How to complete this task
From the records below, find each line with the string "deployed" and copy it.

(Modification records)
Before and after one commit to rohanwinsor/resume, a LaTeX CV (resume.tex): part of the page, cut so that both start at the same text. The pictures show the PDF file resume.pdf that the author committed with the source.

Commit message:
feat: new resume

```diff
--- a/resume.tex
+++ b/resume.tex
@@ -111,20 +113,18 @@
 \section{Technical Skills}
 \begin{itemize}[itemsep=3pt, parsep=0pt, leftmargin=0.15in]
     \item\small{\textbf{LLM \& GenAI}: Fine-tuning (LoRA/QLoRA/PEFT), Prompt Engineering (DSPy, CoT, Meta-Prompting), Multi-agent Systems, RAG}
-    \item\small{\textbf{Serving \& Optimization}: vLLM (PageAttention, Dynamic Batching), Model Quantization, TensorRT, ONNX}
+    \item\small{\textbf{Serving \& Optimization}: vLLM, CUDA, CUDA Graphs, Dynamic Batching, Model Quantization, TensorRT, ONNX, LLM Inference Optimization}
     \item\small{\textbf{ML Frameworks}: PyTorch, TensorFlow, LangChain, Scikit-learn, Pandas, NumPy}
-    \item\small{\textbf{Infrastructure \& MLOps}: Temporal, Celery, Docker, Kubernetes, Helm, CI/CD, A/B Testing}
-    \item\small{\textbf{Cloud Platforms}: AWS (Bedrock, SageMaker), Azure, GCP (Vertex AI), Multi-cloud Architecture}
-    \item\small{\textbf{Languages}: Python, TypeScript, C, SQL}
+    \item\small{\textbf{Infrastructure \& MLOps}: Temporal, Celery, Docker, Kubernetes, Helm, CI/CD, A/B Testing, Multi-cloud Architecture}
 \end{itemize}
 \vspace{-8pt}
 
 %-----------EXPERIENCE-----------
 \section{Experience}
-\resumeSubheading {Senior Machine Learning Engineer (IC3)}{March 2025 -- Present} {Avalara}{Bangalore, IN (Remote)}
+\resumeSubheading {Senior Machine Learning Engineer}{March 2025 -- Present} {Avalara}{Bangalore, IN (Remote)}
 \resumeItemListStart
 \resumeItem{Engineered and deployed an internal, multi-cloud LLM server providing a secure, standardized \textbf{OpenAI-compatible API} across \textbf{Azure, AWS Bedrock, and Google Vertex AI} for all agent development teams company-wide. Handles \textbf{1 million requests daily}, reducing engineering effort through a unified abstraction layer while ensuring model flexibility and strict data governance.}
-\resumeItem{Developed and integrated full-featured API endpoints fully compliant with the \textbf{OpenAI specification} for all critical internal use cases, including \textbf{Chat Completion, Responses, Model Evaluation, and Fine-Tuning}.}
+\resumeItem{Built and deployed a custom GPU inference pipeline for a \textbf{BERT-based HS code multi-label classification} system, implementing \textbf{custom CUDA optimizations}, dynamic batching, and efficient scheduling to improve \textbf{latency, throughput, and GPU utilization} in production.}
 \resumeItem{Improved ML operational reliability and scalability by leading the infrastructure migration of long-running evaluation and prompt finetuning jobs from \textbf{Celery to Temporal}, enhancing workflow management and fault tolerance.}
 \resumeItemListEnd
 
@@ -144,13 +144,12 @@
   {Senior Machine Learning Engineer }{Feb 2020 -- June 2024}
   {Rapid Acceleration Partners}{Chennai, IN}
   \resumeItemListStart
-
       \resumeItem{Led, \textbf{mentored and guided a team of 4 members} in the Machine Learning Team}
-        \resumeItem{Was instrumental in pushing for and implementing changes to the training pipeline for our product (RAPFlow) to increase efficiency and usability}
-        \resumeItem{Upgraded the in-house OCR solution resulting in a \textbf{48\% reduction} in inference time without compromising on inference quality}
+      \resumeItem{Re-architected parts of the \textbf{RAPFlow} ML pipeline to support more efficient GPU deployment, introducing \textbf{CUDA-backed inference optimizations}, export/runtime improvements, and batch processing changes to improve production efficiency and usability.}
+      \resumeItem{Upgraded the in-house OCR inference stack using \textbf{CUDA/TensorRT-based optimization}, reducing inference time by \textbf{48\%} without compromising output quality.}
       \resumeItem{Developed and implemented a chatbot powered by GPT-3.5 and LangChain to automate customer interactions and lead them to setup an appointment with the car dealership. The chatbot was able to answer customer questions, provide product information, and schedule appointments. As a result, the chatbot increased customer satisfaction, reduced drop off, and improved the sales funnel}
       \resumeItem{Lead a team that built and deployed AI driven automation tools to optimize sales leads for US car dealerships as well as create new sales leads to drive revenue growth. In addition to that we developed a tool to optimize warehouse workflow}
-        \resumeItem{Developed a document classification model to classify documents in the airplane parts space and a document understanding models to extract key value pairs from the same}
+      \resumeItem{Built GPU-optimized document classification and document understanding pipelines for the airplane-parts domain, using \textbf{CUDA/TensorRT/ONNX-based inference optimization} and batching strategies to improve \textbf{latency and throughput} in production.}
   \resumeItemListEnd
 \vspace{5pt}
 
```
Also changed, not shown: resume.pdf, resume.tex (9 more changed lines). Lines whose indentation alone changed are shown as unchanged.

Written reply
 \resumeItem{Engineered and deployed an internal, multi-cloud LLM server providing a secure, standardized \textbf{OpenAI-compatible API} across \textbf{Azure, AWS Bedrock, and Google Vertex AI} for all agent development teams company-wide. Handles \textbf{1 million requests daily}, reducing engineering effort through a unified abstraction layer while ensuring model flexibility and strict data governance.}
+\resumeItem{Built and deployed a custom GPU inference pipeline for a \textbf{BERT-based HS code multi-label classification} system, implementing \textbf{custom CUDA optimizations}, dynamic batching, and efficient scheduling to improve \textbf{latency, throughput, and GPU utilization} in production.}
       \resumeItem{Lead a team that built and deployed AI driven automation tools to optimize sales leads for US car dealerships as well as create new sales leads to drive revenue growth. In addition to that we developed a tool to optimize warehouse workflow}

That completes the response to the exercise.